BEGIN Source records

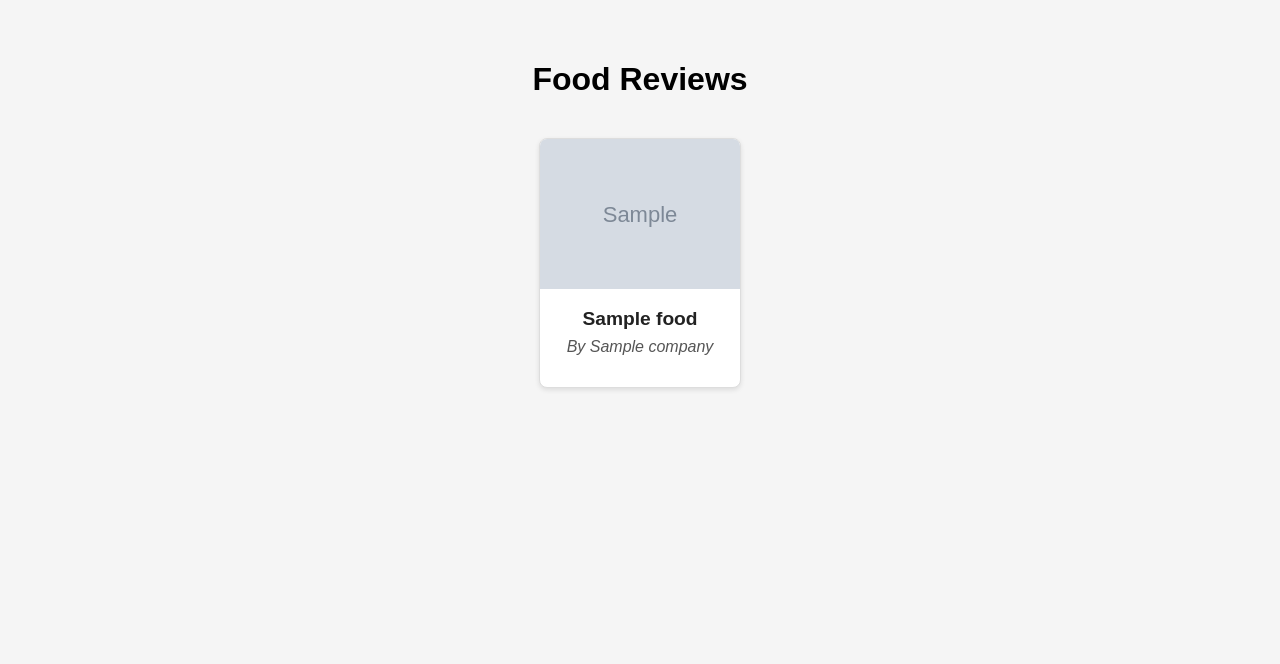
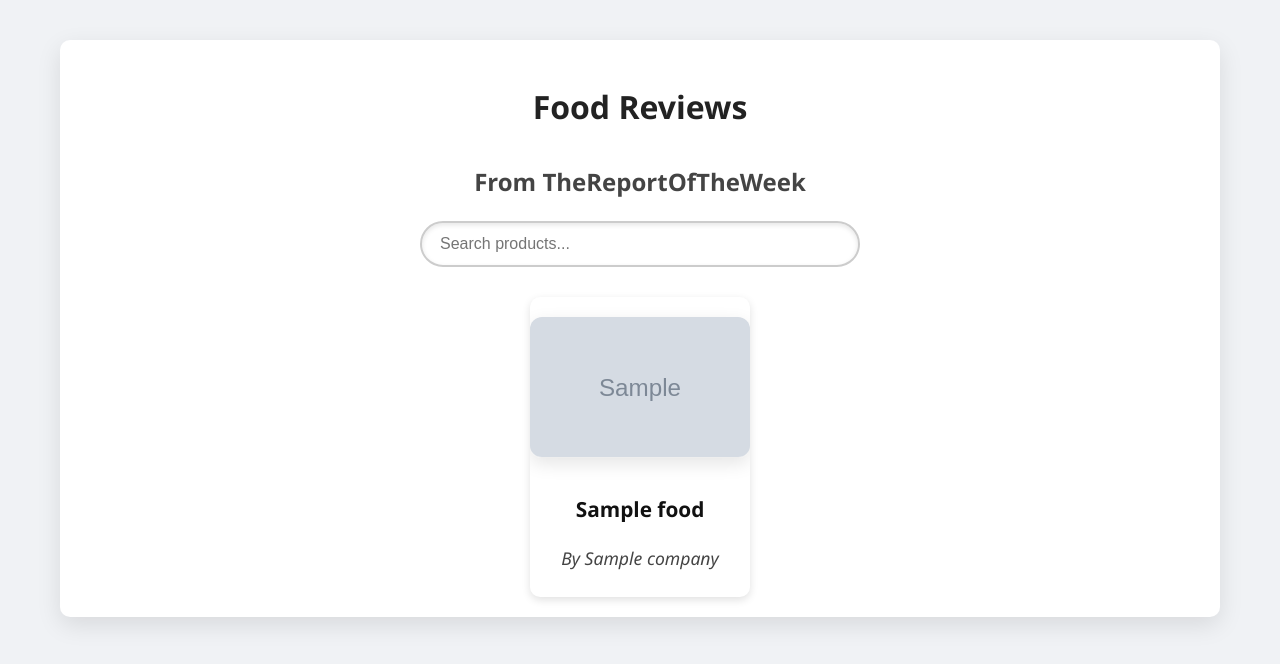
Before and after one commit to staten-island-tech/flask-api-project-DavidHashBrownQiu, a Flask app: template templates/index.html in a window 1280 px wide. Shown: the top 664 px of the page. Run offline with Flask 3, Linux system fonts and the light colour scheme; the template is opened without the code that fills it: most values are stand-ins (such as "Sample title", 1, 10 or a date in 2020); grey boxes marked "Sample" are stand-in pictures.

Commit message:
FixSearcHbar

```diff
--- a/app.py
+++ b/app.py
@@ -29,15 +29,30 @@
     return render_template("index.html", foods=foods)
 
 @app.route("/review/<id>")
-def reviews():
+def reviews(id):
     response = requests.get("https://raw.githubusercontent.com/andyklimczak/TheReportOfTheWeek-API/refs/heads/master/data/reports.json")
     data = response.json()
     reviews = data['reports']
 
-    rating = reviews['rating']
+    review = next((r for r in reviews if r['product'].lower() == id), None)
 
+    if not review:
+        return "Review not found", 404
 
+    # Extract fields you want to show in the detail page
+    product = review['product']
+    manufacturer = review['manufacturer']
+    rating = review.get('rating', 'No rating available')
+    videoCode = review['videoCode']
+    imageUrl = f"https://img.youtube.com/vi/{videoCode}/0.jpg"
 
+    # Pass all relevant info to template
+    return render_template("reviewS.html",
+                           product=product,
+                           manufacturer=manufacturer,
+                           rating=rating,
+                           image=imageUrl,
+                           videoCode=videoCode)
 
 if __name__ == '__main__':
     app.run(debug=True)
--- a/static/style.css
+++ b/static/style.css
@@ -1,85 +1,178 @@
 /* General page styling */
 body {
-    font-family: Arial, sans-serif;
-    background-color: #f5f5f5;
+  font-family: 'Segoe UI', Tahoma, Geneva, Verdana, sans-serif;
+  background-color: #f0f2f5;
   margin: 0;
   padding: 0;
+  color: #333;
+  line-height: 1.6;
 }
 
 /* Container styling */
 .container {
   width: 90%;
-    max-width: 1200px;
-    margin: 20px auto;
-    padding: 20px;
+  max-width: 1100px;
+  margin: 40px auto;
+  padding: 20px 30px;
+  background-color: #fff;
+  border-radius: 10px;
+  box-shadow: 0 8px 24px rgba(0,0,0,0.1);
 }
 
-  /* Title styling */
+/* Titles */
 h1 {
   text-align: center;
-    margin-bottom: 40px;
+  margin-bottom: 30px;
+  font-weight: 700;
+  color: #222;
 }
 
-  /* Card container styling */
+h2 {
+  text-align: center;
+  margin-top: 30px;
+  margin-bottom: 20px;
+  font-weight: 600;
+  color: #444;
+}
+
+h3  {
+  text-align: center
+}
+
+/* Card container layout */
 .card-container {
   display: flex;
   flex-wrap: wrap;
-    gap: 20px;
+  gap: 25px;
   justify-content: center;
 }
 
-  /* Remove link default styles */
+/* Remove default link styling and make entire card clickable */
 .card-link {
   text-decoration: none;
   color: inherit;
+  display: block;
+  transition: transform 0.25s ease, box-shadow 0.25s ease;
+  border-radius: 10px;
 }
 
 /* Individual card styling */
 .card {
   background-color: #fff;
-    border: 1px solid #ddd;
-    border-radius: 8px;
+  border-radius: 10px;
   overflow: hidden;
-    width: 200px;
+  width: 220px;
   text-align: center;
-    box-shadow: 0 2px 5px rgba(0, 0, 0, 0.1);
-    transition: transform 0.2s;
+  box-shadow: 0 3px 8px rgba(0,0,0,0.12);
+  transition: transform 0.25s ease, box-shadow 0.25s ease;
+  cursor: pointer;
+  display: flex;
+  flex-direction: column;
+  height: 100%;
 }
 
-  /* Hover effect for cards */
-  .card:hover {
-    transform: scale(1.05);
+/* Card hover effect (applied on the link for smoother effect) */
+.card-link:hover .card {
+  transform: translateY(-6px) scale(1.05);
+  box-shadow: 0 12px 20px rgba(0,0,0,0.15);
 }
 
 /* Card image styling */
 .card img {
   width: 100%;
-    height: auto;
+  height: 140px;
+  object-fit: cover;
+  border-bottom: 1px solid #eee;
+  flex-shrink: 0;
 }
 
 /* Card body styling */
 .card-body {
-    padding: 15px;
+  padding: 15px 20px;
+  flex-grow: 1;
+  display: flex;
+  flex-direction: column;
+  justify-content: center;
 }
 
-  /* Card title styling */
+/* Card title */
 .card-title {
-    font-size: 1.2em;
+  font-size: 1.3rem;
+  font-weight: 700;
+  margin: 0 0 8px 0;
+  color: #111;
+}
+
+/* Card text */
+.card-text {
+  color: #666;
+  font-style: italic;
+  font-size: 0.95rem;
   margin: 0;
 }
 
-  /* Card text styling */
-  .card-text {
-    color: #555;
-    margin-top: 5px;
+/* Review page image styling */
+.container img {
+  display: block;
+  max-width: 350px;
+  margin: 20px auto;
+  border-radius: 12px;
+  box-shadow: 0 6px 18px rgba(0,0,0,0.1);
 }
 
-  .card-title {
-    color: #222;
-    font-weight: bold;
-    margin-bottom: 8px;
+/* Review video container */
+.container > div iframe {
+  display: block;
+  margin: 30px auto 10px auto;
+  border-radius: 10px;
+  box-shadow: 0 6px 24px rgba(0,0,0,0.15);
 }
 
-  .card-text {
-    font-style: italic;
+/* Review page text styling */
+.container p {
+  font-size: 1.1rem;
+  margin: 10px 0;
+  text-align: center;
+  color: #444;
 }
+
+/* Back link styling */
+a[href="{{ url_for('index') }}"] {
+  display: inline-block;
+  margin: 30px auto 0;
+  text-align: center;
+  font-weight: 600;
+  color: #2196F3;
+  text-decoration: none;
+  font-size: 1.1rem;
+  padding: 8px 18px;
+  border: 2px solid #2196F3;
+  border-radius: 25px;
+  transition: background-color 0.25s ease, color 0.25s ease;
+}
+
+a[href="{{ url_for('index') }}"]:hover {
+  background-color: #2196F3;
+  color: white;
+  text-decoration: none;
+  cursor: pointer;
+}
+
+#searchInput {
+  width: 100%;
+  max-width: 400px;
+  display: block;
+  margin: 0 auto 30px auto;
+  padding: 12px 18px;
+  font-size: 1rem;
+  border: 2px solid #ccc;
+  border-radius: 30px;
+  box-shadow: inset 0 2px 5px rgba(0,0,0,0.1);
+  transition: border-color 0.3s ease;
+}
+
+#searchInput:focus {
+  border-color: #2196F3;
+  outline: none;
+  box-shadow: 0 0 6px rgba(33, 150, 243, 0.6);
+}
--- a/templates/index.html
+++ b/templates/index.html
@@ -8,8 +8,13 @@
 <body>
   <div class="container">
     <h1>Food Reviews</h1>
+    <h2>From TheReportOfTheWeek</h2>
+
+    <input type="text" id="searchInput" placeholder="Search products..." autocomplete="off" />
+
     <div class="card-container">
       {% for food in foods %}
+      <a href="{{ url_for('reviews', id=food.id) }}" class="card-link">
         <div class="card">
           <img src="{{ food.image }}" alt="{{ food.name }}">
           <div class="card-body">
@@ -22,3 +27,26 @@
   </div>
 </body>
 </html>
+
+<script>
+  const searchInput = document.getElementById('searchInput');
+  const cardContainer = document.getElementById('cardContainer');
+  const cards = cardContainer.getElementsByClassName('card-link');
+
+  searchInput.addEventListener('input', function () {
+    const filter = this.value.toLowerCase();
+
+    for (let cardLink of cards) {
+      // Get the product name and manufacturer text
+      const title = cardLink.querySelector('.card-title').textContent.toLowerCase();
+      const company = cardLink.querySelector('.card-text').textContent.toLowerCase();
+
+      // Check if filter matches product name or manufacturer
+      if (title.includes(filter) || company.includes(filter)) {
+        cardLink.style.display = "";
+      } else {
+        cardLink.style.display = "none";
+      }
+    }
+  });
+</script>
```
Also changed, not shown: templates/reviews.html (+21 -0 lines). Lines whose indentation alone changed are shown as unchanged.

END Source records

▸ **What is required**:
Copy each line of the listing that carries the word "size".

▸ **Response for this exercise**:
-    font-size: 1.2em;
+  font-size: 1.3rem;
+  font-size: 0.95rem;
+  font-size: 1.1rem;
+  font-size: 1.1rem;
+  font-size: 1rem;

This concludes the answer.